In the fall of 2019 the Emory History Department welcomed four new faculty members. In the third of four posts, the following profiles the work of Assistant Professor Maria R. Montalvo. Dr. Montalvo completed her Ph.D. at Rice University in 2018.
Tell us about the focus of your research and principal current project.
My research centers on the history of slavery, capitalism, and the law in the nineteenth-century United States. My current book project, tentatively titled “The Archive of the Enslaved: Power, Enslavement, and the Production of the Past,” examines the relationship between the production of enslaved property and the production of the past. Building on my analysis of over 17,000 sets of antebellum New Orleans court records, my project illuminates the significant connections between historical processes of commodifying enslaved human beings and the construction and preservation of the documentary archive.

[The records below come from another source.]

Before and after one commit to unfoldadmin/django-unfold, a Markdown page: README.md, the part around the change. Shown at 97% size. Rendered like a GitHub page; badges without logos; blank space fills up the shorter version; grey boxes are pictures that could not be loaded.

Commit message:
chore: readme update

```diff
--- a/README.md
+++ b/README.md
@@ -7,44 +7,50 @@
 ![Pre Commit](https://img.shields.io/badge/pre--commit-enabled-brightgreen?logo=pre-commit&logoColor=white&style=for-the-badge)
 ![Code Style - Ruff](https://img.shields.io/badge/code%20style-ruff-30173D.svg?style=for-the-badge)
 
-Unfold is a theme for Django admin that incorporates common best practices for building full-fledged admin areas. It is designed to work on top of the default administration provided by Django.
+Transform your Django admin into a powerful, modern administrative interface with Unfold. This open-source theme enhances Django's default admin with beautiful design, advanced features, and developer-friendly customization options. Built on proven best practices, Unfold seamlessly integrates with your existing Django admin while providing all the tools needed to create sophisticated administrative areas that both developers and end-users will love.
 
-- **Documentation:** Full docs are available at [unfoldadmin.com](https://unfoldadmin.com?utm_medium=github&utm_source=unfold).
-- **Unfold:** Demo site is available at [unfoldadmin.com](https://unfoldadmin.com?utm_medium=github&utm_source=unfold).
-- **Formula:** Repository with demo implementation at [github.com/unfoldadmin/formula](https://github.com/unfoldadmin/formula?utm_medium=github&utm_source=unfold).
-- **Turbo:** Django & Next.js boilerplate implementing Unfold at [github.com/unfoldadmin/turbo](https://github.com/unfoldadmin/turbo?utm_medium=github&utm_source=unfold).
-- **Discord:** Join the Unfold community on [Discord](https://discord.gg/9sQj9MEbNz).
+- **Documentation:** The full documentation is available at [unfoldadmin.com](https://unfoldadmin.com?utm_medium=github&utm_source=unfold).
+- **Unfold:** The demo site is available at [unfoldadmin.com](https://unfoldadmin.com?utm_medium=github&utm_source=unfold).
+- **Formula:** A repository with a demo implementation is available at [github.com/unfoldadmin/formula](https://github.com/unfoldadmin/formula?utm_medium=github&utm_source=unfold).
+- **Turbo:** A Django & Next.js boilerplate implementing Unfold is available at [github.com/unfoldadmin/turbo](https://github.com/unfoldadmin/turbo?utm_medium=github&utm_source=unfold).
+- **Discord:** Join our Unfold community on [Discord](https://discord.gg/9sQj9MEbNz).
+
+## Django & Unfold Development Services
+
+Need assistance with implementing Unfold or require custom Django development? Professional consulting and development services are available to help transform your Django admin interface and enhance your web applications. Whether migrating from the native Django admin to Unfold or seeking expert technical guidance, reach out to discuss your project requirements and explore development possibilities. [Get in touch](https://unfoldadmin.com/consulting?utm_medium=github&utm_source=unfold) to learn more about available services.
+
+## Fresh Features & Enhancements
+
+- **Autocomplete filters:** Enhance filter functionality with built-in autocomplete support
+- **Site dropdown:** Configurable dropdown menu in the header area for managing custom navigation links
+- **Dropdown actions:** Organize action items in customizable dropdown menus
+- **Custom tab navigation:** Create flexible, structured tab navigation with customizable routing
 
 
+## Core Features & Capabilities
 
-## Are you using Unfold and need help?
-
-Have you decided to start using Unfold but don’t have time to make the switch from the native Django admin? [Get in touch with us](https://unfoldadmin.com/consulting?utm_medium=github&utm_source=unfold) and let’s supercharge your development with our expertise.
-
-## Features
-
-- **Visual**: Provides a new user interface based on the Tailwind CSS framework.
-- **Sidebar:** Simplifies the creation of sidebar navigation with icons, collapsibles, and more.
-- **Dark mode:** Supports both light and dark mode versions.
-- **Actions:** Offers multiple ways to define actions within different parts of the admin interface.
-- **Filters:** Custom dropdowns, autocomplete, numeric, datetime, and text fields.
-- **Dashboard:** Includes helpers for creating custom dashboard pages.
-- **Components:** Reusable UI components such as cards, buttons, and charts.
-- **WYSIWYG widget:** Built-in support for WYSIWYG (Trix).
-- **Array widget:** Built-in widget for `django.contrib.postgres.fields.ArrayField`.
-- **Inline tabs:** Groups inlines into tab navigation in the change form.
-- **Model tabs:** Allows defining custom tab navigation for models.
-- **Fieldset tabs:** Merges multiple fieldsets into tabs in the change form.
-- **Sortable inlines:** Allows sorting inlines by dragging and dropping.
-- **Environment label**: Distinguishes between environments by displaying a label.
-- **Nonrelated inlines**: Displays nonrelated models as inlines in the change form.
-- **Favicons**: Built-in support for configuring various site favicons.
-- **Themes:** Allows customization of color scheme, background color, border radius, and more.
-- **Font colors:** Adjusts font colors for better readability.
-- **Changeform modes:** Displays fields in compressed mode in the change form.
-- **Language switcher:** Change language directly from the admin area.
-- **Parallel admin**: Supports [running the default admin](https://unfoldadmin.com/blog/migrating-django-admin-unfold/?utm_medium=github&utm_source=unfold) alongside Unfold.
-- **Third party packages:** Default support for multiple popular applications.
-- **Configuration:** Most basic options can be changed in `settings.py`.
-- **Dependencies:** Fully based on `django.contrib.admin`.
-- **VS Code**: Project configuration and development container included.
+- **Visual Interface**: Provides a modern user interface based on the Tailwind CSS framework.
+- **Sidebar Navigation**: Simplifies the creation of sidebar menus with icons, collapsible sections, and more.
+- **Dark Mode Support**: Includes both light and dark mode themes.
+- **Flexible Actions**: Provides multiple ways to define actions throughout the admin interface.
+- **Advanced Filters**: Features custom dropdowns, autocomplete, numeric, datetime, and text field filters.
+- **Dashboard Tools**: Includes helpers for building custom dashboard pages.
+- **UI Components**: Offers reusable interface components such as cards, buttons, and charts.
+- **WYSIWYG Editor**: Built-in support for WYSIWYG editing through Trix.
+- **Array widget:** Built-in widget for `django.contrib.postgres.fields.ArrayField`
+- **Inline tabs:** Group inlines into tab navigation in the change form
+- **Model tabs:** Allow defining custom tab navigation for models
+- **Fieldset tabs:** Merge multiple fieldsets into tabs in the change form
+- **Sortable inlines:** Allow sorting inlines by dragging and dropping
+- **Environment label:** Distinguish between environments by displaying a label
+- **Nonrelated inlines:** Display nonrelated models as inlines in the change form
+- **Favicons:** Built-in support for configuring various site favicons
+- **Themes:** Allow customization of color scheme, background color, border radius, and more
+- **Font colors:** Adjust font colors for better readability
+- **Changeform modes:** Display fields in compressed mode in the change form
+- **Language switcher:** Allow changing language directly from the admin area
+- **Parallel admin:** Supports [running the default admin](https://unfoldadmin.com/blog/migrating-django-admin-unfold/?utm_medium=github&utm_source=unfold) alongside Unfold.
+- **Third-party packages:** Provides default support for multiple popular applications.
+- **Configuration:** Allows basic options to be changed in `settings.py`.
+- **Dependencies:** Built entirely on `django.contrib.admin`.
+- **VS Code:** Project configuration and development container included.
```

Was there a particularly memorable moment from archival or field research that has had a lasting impact on your work or career?
Tracing an enslaved woman named Sarah Connor throughout much of her life and across the nineteenth century has been a transformative experience. Connor’s life and choices were shaped and constrained by the realities of living as an enslaved and, later, free woman of color in the nineteenth-century United States. Finally locating her last will and testament in Washington, D.C., after much time spent trying to learn about her through the words of her enslavers, was an experience I will not soon forget.
What sort of courses—undergraduate or graduate—are you most excited to offer at Emory?
I am most excited to offer courses for students at all levels where we can work together to not only learn about the past and how historians work to reconstruct it but also improve our reading, writing, and critical thinking skills. In the survey course I’ll be teaching this fall (American History Until 1877) as well as the senior research seminar I’ll be leading in the spring (Enslaved People and the Archive), the development of historical knowledge takes center stage in my classroom. I’m thrilled to be able to offer students the opportunity to do the work of historians while learning how to be more engaged individuals.
What drew you to Emory?
Emory not only expects but also does everything it can to make sure that its faculty have every opportunity to succeed as scholars and as teachers. From the moment I set foot on campus, I have had zero doubts that Emory’s supportive community as well as its commitment to its faculty and its students make it the perfect place for me to grow as an educator and a historian. The sky’s the limit here, and I look forward to becoming an active member of the history department and the wider Emory community.